» What you should do: The lines needed are those below that contain the word "time"; copy each one.

» Edit difference data:
• • • •
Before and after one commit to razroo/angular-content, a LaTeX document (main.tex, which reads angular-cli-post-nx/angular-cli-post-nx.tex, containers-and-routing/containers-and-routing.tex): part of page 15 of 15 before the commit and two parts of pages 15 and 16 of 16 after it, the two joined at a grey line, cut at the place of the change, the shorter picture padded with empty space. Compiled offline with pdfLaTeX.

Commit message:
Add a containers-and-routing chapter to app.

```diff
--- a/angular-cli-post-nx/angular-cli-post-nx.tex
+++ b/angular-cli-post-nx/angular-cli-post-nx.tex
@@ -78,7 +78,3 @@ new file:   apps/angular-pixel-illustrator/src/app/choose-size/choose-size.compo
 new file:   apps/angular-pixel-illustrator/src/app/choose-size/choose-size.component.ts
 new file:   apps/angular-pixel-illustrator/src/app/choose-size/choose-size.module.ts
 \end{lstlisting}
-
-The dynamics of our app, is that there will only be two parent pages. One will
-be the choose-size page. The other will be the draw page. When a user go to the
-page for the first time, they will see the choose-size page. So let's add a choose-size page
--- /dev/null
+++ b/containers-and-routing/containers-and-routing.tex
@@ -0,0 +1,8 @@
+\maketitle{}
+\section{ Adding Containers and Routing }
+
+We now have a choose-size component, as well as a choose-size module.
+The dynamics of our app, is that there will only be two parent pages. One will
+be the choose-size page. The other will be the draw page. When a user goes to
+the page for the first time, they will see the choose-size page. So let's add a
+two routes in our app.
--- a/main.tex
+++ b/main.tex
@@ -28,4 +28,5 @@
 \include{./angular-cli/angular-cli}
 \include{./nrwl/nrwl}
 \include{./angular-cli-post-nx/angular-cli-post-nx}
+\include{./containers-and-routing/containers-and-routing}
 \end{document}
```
• • • •
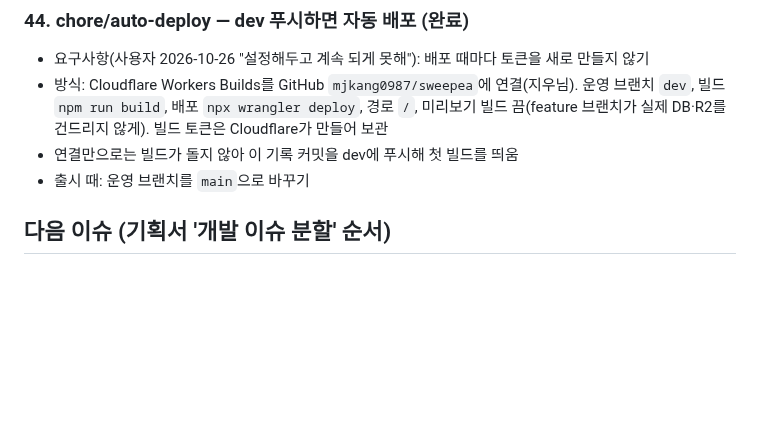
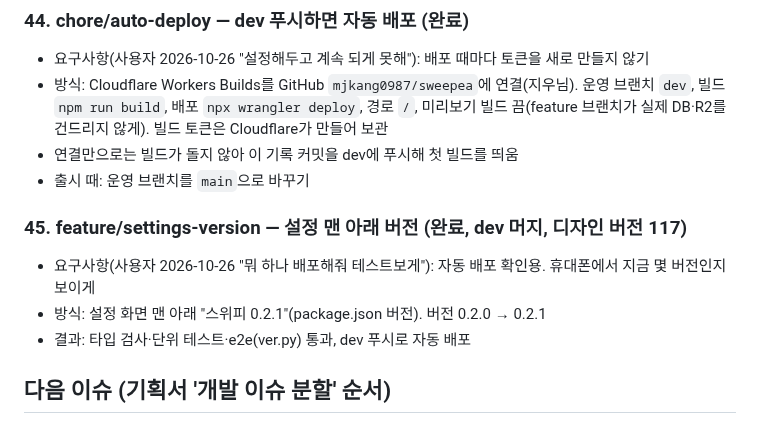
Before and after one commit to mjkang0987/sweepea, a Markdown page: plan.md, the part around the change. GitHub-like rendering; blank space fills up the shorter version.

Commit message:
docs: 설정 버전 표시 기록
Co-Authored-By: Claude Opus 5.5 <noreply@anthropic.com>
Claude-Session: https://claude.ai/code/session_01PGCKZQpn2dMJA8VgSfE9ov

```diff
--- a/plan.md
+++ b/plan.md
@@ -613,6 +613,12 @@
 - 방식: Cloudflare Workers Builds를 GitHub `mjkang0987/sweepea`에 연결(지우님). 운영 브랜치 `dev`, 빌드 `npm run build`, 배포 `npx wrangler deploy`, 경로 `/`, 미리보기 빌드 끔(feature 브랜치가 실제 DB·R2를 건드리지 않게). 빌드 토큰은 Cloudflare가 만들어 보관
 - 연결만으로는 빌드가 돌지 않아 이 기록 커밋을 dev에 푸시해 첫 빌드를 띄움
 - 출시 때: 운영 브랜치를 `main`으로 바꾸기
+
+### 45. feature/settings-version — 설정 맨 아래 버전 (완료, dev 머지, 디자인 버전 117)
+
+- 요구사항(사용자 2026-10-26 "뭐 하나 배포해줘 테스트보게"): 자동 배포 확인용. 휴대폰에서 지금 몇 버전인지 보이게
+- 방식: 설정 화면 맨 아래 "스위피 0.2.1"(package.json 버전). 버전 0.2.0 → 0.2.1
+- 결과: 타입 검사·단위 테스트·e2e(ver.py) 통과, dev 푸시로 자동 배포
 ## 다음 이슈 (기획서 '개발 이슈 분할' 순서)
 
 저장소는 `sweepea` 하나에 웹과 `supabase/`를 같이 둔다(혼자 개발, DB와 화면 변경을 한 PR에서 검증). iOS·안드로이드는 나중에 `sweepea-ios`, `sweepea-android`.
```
• • • •
» Answer space:
-page for the first time, they will see the choose-size page. So let's add a choose-size page
+the page for the first time, they will see the choose-size page. So let's add a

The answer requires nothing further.